Instant Analysis: Ravens Select Jayson Oweh with 31st Overall Pick

Aug 31, 2019; University Park, PA, USA; Penn State Nittany Lions defensive end Jayson Oweh (28) reacts following a sack during the first quarter against the Idaho Vandals at Beaver Stadium. Mandatory Credit: Matthew O’Haren-USA TODAY Sports

With the 31st pick in the 2021 NFL Draft, the Baltimore Ravens select Jayson Oweh, defensive end, Penn State.

An absolute freak of an athlete. Standing at 6’5, 252 pounds, with a 4.36 forty time, Oweh is as explosive as it comes.

His lack of productivity is undoubtedly a concern. But Oweh has that magic word that all coaches love: potential. Given the Ravens track record of developing defensive ends, it’s easy to see why the front office fell in love with Oweh.

For those unfamiliar with Oweh’s work, his scouting report can be found below via TDN:

Jayson Oweh projects as a developmental edge defender at the pro level. With rare length and athletic tools, Oweh has plenty of potential and his ceiling as a prospect is that of a 10-plus sack per season pass rusher. There’s explosiveness, bend, length, and ample room to build onto his frame. But any team drafting Oweh early is going to have to do so with the understanding that there’s probably going to be an incubation period before he enters the NFL and becomes the pass rusher he’s capable of being—this is a redshirt sophomore who played in just 20 collegiate football games and needs to mature both technically and physically before taking on a high volume of snaps. Oweh’s athletic ability will grant him sporadic reps, even as a rookie, to serve as a designated pass rusher, but I wouldn’t advocate for a high workload on early downs until he’s more filled out with his frame. Oweh is lean and can give up valuable real estate as a run defender; he’s lacking in the core and lower-body power to hold ground and stack up tackles. If you’re looking for a silver lining in his early-down role, he’ll win from wide angles and he has the functional athleticism in space to play as a 3-4 outside linebacker for any team looking to call upon his skills as more of a raw athlete. I do believe Oweh will reach his potential, but he’s young, relatively inexperienced, and needs more polish and more power rolled into his frame before he gets there.

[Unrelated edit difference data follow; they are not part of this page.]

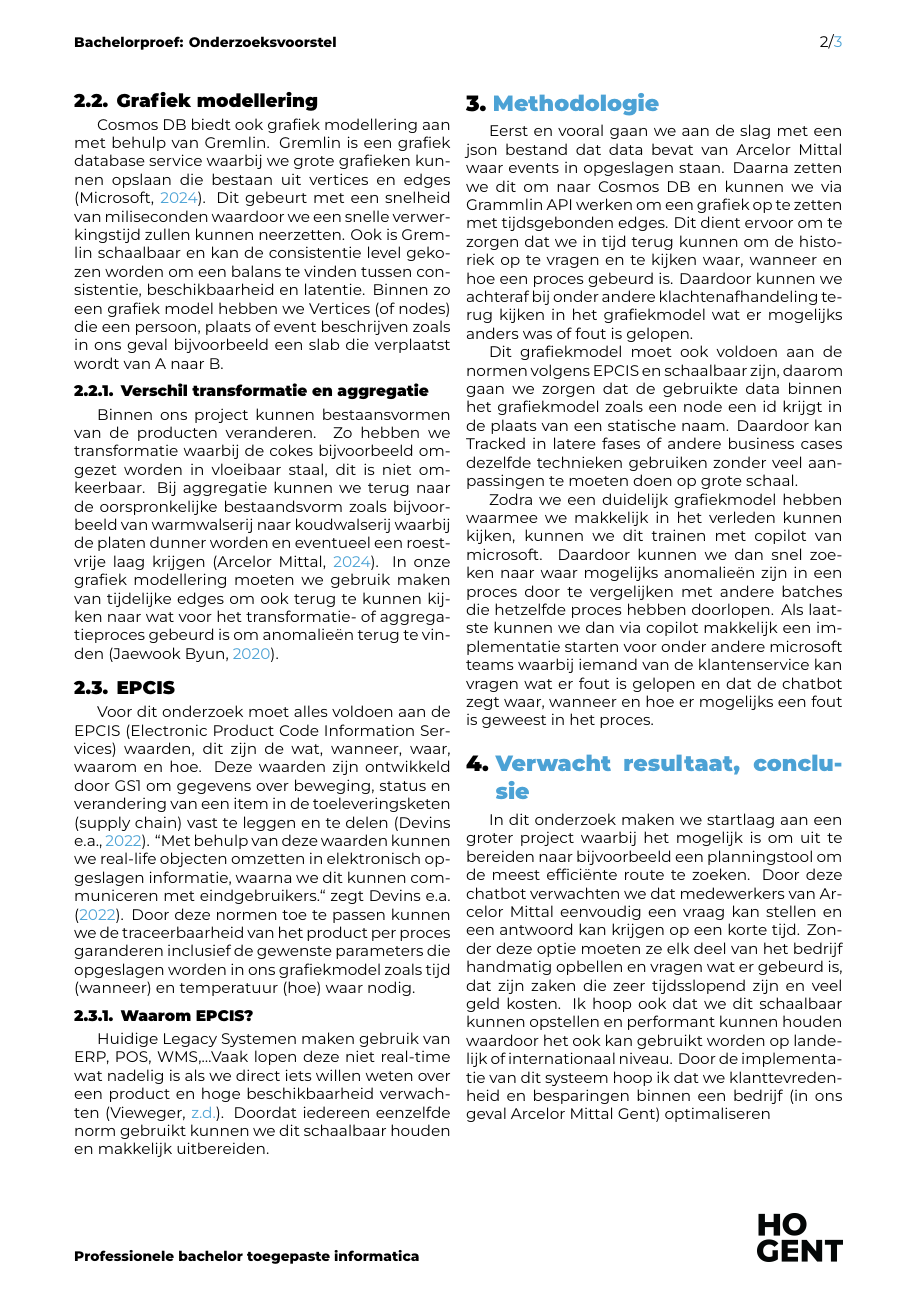
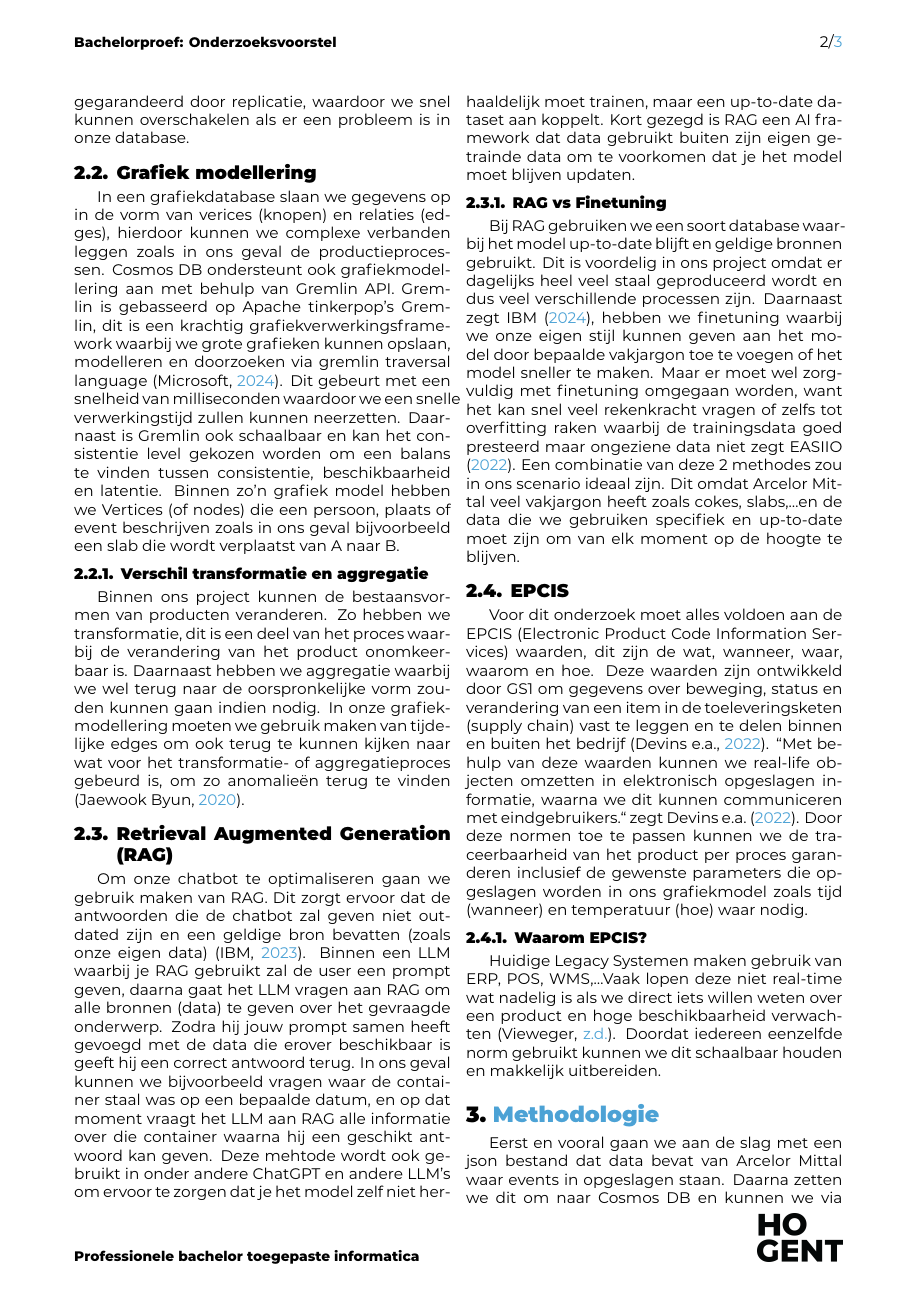
Before and after one commit to maartenvanderschueren/bachelorproef, a LaTeX document (voorstel/VanderSchuerenMaarten-BPvoorstel.tex, which reads voorstel/voorstel-inhoud.tex): page 2 of 3. Compiled offline with XeLaTeX.

Commit message:
Feedback Update

```diff
--- a/voorstel/voorstel-inhoud.tex
+++ b/voorstel/voorstel-inhoud.tex
@@ -40,19 +39,35 @@
+De hoge beschikbaarheid wordt gegarandeerd door replicatie, waardoor we snel kunnen overschakelen als er een probleem is in onze database.
 
 \subsection{Grafiek modellering}
-Cosmos DB biedt ook grafiek modellering aan met behulp van Gremlin. Gremlin is een grafiek database service waarbij we grote grafieken kunnen opslaan die bestaan uit vertices en edges \autocite{Microsoft2024}.
-Dit gebeurt met een snelheid van miliseconden waardoor we een snelle verwerkingstijd zullen kunnen neerzetten.
-Ook is Gremlin schaalbaar en kan de consistentie level gekozen worden om een balans te vinden tussen consistentie, beschikbaarheid en latentie.
-Binnen zo een grafiek model hebben we Vertices (of nodes) die een persoon, plaats of event beschrijven zoals in ons geval bijvoorbeeld een slab die verplaatst wordt van A naar B.
+In een grafiekdatabase slaan we gegevens op in de vorm van verices (knopen) en relaties (edges), hierdoor kunnen we complexe verbanden leggen zoals in ons geval de productieprocessen.
+Cosmos DB ondersteunt ook grafiekmodellering aan met behulp van Gremlin API. Gremlin is gebasseerd op Apache tinkerpop's Gremlin, dit is een krachtig grafiekverwerkingsframework waarbij we grote grafieken kunnen opslaan, modelleren en doorzoeken via gremlin traversal language \autocite{Microsoft2024}.
+Dit gebeurt met een snelheid van milliseconden waardoor we een snelle verwerkingstijd zullen kunnen neerzetten.
+Daarnaast is Gremlin ook schaalbaar en kan het consistentie level gekozen worden om een balans te vinden tussen consistentie, beschikbaarheid en latentie.
+Binnen zo'n grafiek model hebben we Vertices (of nodes) die een persoon, plaats of event beschrijven zoals in ons geval bijvoorbeeld een slab die wordt verplaatst van A naar B.
 
 \subsubsection{Verschil transformatie en aggregatie}
-Binnen ons project kunnen bestaansvormen van de producten veranderen. Zo hebben we transformatie waarbij de cokes bijvoorbeeld omgezet worden in vloeibaar staal, dit is niet omkeerbaar.
-Bij aggregatie kunnen we terug naar de oorspronkelijke bestaandsvorm zoals bijvoorbeeld van warmwalserij naar koudwalserij waarbij de platen dunner worden en eventueel een roestvrije laag krijgen \autocite{ArcelorMittal2024}.
-In onze grafiek modellering moeten we gebruik maken van tijdelijke edges om ook terug te kunnen kijken naar wat voor het transformatie- of aggregatieproces gebeurd is om anomalieën terug te vinden \autocite{JaewookByun2020}.
+Binnen ons project kunnen de bestaansvormen van producten veranderen. Zo hebben we transformatie, dit is een deel van het proces waarbij de verandering van het product onomkeerbaar is.
+Daarnaast hebben we aggregatie waarbij we wel terug naar de oorspronkelijke vorm zouden kunnen gaan indien nodig.
+In onze grafiekmodellering moeten we gebruik maken van tijdelijke edges om ook terug te kunnen kijken naar wat voor het transformatie- of aggregatieproces gebeurd is, om zo anomalieën terug te vinden \autocite{JaewookByun2020}.
+
+\subsection{Retrieval Augmented Generation (RAG)}
+Om onze chatbot te optimaliseren gaan we gebruik maken van RAG.
+Dit zorgt ervoor dat de antwoorden die de chatbot zal geven niet out-dated zijn en een geldige bron bevatten (zoals onze eigen data) \autocite{IBM2023}.
+Binnen een LLM waarbij je RAG gebruikt zal de user een prompt geven, daarna gaat het LLM vragen aan RAG om alle bronnen (data) te geven over het gevraagde onderwerp.
+Zodra hij jouw prompt samen heeft gevoegd met de data die erover beschikbaar is geeft hij een correct antwoord terug.
+In ons geval kunnen we bijvoorbeeld vragen waar de container staal was op een bepaalde datum, en op dat moment vraagt het LLM aan RAG alle informatie over die container waarna hij een geschikt antwoord kan geven.
+Deze mehtode wordt ook gebruikt in onder andere ChatGPT en andere LLM's om ervoor te zorgen dat je het model zelf niet herhaaldelijk moet trainen, maar een up-to-date dataset aan koppelt.
+Kort gezegd is RAG een AI framework dat data gebruikt buiten zijn eigen getrainde data om te voorkomen dat je het model moet blijven updaten.
+\subsubsection{RAG vs Finetuning}
+Bij RAG gebruiken we een soort database waarbij het model up-to-date blijft en geldige bronnen gebruikt. Dit is voordelig in ons project omdat er dagelijks heel veel staal geproduceerd wordt en dus veel verschillende processen zijn.
+Daarnaast zegt \textcite{IBM2024}, hebben we finetuning waarbij we onze eigen stijl kunnen geven aan het model door bepaalde vakjargon toe te voegen of het model sneller te maken.
+Maar er moet wel zorgvuldig met finetuning omgegaan worden, want het kan snel veel rekenkracht vragen of zelfs tot overfitting raken waarbij de trainingsdata goed presteerd maar ongeziene data niet zegt \textcite{EASIIO2022}.
+Een combinatie van deze 2 methodes zou in ons scenario ideaal zijn. Dit omdat Arcelor Mittal veel vakjargon heeft zoals cokes, slabs,\dots en de data die we gebruiken specifiek en up-to-date moet zijn om van elk moment op de hoogte te blijven.
 
 
 \subsection{EPCIS}
 Voor dit onderzoek moet alles voldoen aan de EPCIS (Electronic Product Code Information Services) waarden, dit zijn de wat, wanneer, waar, waarom en hoe.
-Deze waarden zijn ontwikkeld door GS1 om gegevens over beweging, status en verandering van een item in de toeleveringsketen (supply chain) vast te leggen en te delen \autocite{Devins}.
+Deze waarden zijn ontwikkeld door GS1 om gegevens over beweging, status en verandering van een item in de toeleveringsketen (supply chain) vast te leggen en te delen binnen en buiten het bedrijf \autocite{Devins}.
 ``Met behulp van deze waarden kunnen we real-life objecten omzetten in elektronisch opgeslagen informatie, waarna we dit kunnen communiceren met eindgebruikers.`` zegt \textcite{Devins}.
 Door deze normen toe te passen kunnen we de traceerbaarheid van het product per proces garanderen inclusief de gewenste parameters die opgeslagen worden in ons grafiekmodel zoals tijd (wanneer) en temperatuur (hoe) waar nodig.
 \subsubsection{Waarom EPCIS?}
@@ -84,7 +99,7 @@
 \section{Methodologie}%
 \label{sec:methodologie}
 Eerst en vooral gaan we aan de slag met een json bestand dat data bevat van Arcelor Mittal waar events in opgeslagen staan.
-Daarna zetten we dit om naar Cosmos DB en kunnen we via Grammlin API werken om een grafiek op te zetten met tijdsgebonden edges. Dit dient ervoor om te zorgen dat we in tijd terug kunnen om de historiek op te vragen en te kijken waar, wanneer en hoe een proces gebeurd is.
+Daarna zetten we dit om naar Cosmos DB en kunnen we via Gremlin API werken om een grafiek op te zetten met tijdsgebonden edges. Dit dient ervoor om te zorgen dat we in tijd terug kunnen om de historiek op te vragen en te kijken waar, wanneer en hoe een proces gebeurd is.
 Daardoor kunnen we achteraf bij onder andere klachtenafhandeling terug kijken in het grafiekmodel wat er mogelijks anders was of fout is gelopen.
 
 Dit grafiekmodel moet ook voldoen aan de normen volgens EPCIS en schaalbaar zijn, daarom gaan we zorgen dat de gebruikte data binnen het grafiekmodel zoals een node een id krijgt in de plaats van een statische naam.
@@ -115,7 +131,7 @@
 Door deze chatbot verwachten we dat medewerkers van Arcelor Mittal eenvoudig een vraag kan stellen en een antwoord kan krijgen op een korte tijd.
 Zonder deze optie moeten ze elk deel van het bedrijf handmatig opbellen en vragen wat er gebeurd is, dat zijn zaken die zeer tijdsslopend zijn en veel geld kosten.
 Ik hoop ook dat we dit schaalbaar kunnen opstellen en performant kunnen houden waardoor het ook kan gebruikt worden op landelijk of internationaal niveau.
-Door de implementatie van dit systeem hoop ik dat we klanttevredenheid en besparingen binnen een bedrijf (in ons geval Arcelor Mittal Gent) optimaliseren
+Door de implementatie van dit systeem hoop ik dat we klanttevredenheid en besparingen binnen een bedrijf (in ons geval Arcelor Mittal Gent) kunnen optimaliseren
 % - Kan een medewerken van Arcelor Mittal op een eenvoudige manier een antwoord vinden op zijn vraag en wat is de tijdswints & geldbesparing dat ermee gepaard gaat.
 % - Kunnen we op een bepaalde schaalgrootte de grafiek maken en performant houden
 % BusinessUC -> Moet opgenomen worden in verwahte resultaat kost/besparing samenleggen.
```
Also changed, not shown: voorstel/VanderSchuerenMaarten-BPvoorstel.tex (+1 -1 lines), voorstel/voorstel.bib (+21 -0 lines), output/VanderSchuerenMaarten-BPvoorstel.pdf, voorstel/voorstel-inhoud.tex (8 more changed lines).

After an offseason that resulted in the loss of defensive end Matt Judon, Yannick Ngakoue, and Jihad Ward, the Ravens had a massive void at the edge position. The primary concern here is Oweh’s lack of productivity. In his three seasons at Penn State, Oweh had seven sacks in 20 games, including zero sacks in the 2020 season. It’s hard to envision Oweh being a day one starter, and expecting him to replace with Ngakoue or Judon’s production would be awfully lofty.

Ideally, Don Martindale would place Oweh in winning situations. 

Scenarios where he would have favorable matchups as a designated pass rusher. Perhaps, having Oweh get to and hit the QB a few times will give him the confidence he needs to do it regularly.

Overall, the Ravens filled two massive needs with their two first-rounders, first at WR then at DE. In the later rounds, they should continue to look to add additional defensive line depth and attempt to find a potential replacement for Orlando Brown Jr. Other than that; the Ravens are off to a hot start after a shaky free agency.

Grade: B+